Next, go to Image > Canvas Size and increase the canvas size to 2000 x 1600 (double the original size). This will allow us to make smoother curves when we warp this overlay. Now, open the Mesh Warp tool and set Mesh horizontal to 7, and the Mesh Vertical to 4. Adjust/pull the mesh nodes until they look similar to the image below. Now, press ‘M’ to pull up the move tool and drag the warped overlay toward the top some. Next, select the Mesh Warp tool again and make final adjustments on the layer. See image below as to where to place the mesh nodes. Set the blend mode to Screen and lower the opacity to around 25. Now, return to
Image > Canvas and decrease the size back to the 1000 x 800(original size). Finally, go to Selections > Load/Save Selection > Load Selection from Alpha Channel and load the ATI Outline. Once loaded, press ‘Delete’ to remove any of the white warp overlay that may be overlapping the ATI letters.
This step is optional. I wanted to add more effects/graphics to the red background. For this step create a new layer named Technology Graphics right below the Trademark layer. Download this image http://www.sxc.hu/photo/1206711, or an image of your choice and open it up in Paint Shop Pro X2. Resize it to 1000×800 by going to Image > Resize. Next, go to Edit > Copy to copy the image to the clipboard. Now, with the Technology Graphics layer selected, go to Edit > Paste as New Selection. Set the blend mode to Luminance and the opacity to around 40 or 50. Once again load the ATI Outline from the alpha channel. Once loaded press ‘Delete.’ Press Ctrl+D to deselect. Finally , draw a circle selection around the Circle layers and press ‘Delete’ then Ctrl+D to deselect.

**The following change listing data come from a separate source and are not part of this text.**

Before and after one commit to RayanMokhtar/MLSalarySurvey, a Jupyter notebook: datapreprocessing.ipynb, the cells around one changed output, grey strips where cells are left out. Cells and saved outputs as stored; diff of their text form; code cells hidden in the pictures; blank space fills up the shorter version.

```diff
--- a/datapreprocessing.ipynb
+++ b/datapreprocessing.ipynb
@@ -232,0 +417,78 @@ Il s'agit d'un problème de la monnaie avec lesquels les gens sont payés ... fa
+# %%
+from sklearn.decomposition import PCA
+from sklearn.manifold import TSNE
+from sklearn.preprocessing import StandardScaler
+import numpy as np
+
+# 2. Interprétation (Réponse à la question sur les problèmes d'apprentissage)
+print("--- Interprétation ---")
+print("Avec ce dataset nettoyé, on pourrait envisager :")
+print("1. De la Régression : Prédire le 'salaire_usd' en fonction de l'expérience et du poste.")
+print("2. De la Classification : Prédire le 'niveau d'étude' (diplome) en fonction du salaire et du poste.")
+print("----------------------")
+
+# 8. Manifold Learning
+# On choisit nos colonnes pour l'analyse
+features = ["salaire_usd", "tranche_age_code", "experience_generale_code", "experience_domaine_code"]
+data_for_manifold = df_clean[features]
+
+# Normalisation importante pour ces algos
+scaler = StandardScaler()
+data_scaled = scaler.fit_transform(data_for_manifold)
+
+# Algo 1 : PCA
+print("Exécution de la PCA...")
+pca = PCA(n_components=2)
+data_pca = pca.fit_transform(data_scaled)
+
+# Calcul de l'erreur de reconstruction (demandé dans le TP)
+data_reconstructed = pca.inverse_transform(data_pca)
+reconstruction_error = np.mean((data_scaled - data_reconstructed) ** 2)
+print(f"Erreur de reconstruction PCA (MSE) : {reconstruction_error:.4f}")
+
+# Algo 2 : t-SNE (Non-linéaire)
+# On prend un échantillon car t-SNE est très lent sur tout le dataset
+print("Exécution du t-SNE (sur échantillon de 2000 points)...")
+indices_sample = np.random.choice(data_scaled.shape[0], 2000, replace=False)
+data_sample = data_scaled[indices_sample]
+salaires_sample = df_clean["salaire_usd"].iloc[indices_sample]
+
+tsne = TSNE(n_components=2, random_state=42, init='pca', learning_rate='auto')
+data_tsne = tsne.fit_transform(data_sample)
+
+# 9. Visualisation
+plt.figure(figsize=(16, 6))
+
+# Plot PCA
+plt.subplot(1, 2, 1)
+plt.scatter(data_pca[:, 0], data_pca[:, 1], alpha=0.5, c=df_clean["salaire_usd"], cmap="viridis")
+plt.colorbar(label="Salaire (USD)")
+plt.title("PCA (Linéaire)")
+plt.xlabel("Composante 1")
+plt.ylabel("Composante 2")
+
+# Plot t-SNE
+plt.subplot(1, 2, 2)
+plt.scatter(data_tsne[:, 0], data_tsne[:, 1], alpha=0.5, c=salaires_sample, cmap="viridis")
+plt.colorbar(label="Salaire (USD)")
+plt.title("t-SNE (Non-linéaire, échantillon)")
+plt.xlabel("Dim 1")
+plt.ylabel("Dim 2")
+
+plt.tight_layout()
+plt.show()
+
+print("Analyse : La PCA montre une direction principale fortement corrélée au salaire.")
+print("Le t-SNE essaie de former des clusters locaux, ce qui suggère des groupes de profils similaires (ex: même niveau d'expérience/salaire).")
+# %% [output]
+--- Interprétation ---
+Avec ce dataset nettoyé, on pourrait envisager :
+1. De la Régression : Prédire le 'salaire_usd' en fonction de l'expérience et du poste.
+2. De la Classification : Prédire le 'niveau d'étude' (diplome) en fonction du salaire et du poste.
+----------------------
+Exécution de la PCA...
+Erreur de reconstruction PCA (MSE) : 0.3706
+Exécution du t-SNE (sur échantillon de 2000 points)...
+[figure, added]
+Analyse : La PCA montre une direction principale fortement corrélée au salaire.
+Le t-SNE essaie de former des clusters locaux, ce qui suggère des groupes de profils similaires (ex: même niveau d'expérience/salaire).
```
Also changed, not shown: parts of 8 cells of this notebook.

Very detailed and extremely helpful. Thank you!
We really like your blog and all these tutorials. You are the only we know who does great tutorials using Paintshop. We will never own Photoshop because it is absurdly expensive.
Love this tutorial. It is completely awesome. I am working my way through each step. Had a question on Step 18. On the selection tool part, should the mode be set to “ADD.” I thought from the tutorial that the setting was remove, but it appears to be “ADD.” Is that correct?

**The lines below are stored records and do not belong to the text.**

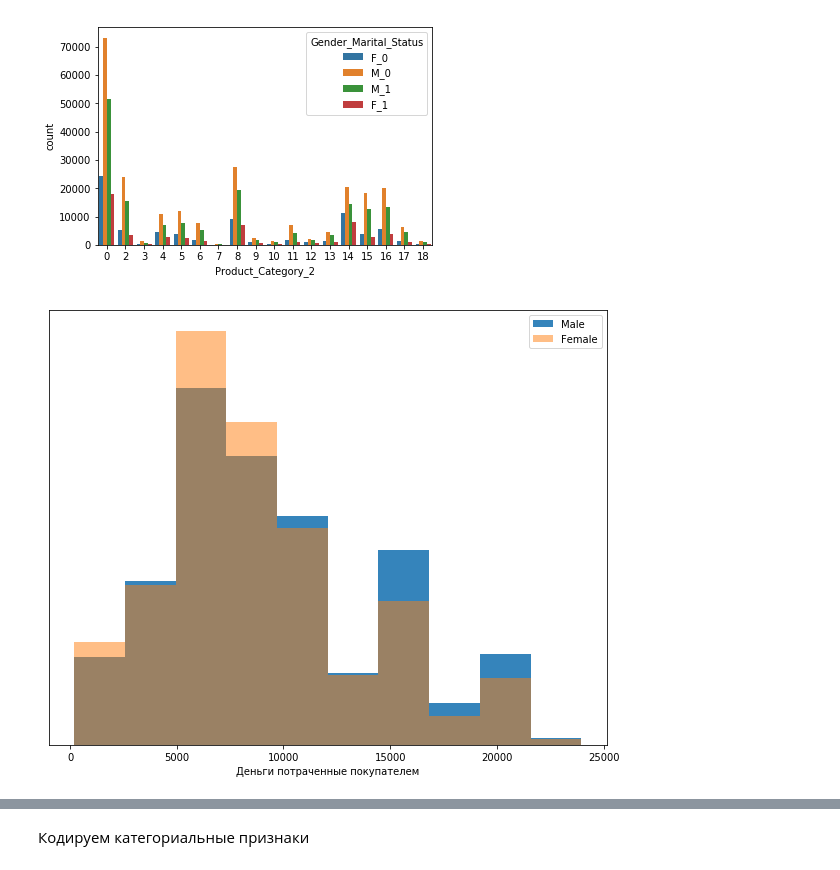
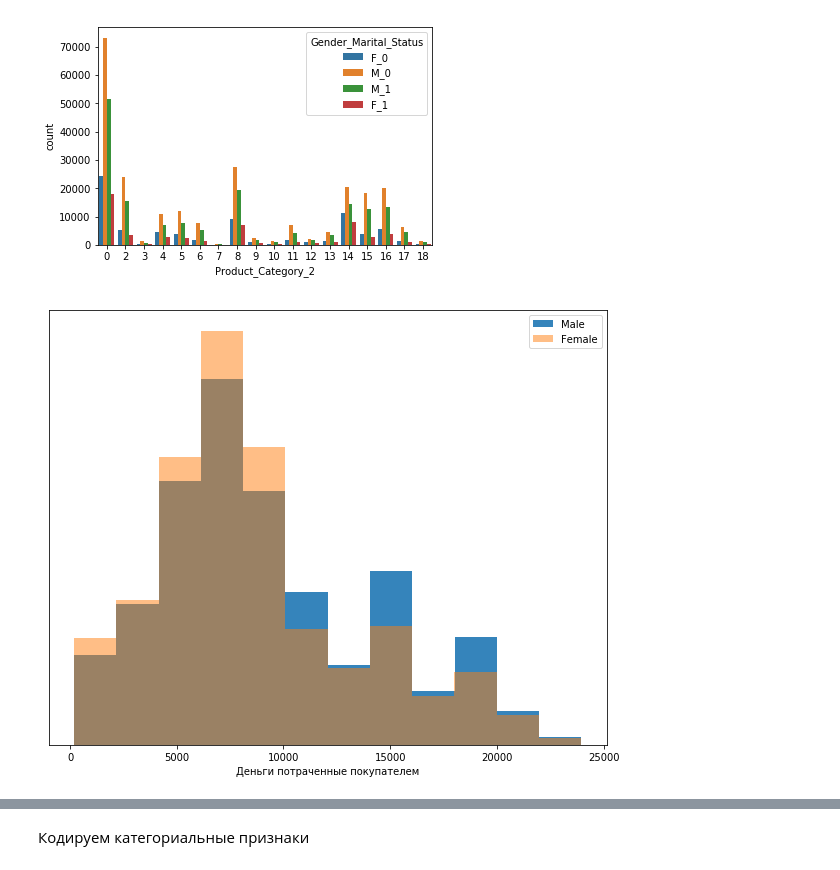
Before and after one commit to IlyaChr/ods2018, a Jupyter notebook: black-friday/BlackFriday.ipynb, the cells around one changed output, grey strips where cells are left out. Cells and saved outputs as stored; diff of their text form; code cells hidden in the pictures.

```diff
--- a/black-friday/BlackFriday.ipynb
+++ b/black-friday/BlackFriday.ipynb
@@ -166,25 +188,25 @@ sns.countplot(data['Product_Category_2'],hue=tempdata['Gender_Marital_Status'])
 # %%
 
 FemaleData = data[ (data.Gender == 'F')]
 MaleData = data[ (data.Gender == 'M')]
 
 
 plt.figure(figsize=(10,8))
 
 ax = plt.subplot()
 
-plt.hist(MaleData.Purchase,density=True,alpha=0.9,linewidth=2)
+plt.hist(MaleData.Purchase,bins=12,density=True,alpha=0.9,linewidth=2)
 
-plt.hist(FemaleData.Purchase,density=True,alpha=0.5,linewidth=2)
+plt.hist(FemaleData.Purchase,bins=12,density=True,alpha=0.5,linewidth=2)
 
 
 plt.xlabel('Деньги потраченные покупателем')
 
 ax.set_yticks([])
 
 
 plt.legend(['Male','Female'])
 
 plt.show()
 # %% [output]
-[figure, old version]
+[figure, new version]
```
Also changed, not shown: parts of 13 cells of this notebook.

Thanks again. Completely awesome work you’re doing here.
Great! Thank you very much!
To do that select the move tool from the and in the top of Photoshops window select a checkbox as shown in the picture below ……….As soon as you do that the contents of an active layer will always have a transofrmation rectangle around them with the move tool selected…….2. For example look at the layers panel and youll notice Opacity and Fill controls. This works not only for the labels in layers panel – there are more interactive labels throughout the interface usually in the tool settings panel in the top of Photoshops window …….5.
Save the image below and open it in Photoshop ……….Create a new layer on top of the background and name it text shape. Since its a small background you can only write a few letters so ive decided to write FX …………Right-click on the text layer and choose Convert To Shape from the popup menu.
To do that select the move tool from the and in the top of Photoshops window select a checkbox as shown in the picture below ……….As soon as you do that the contents of an active layer will always have a transofrmation rectangle around them with the move tool selected…….2. For example look at the layers panel and youll notice Opacity and Fill controls.
Awesome job. Takes patience but totally impressive results.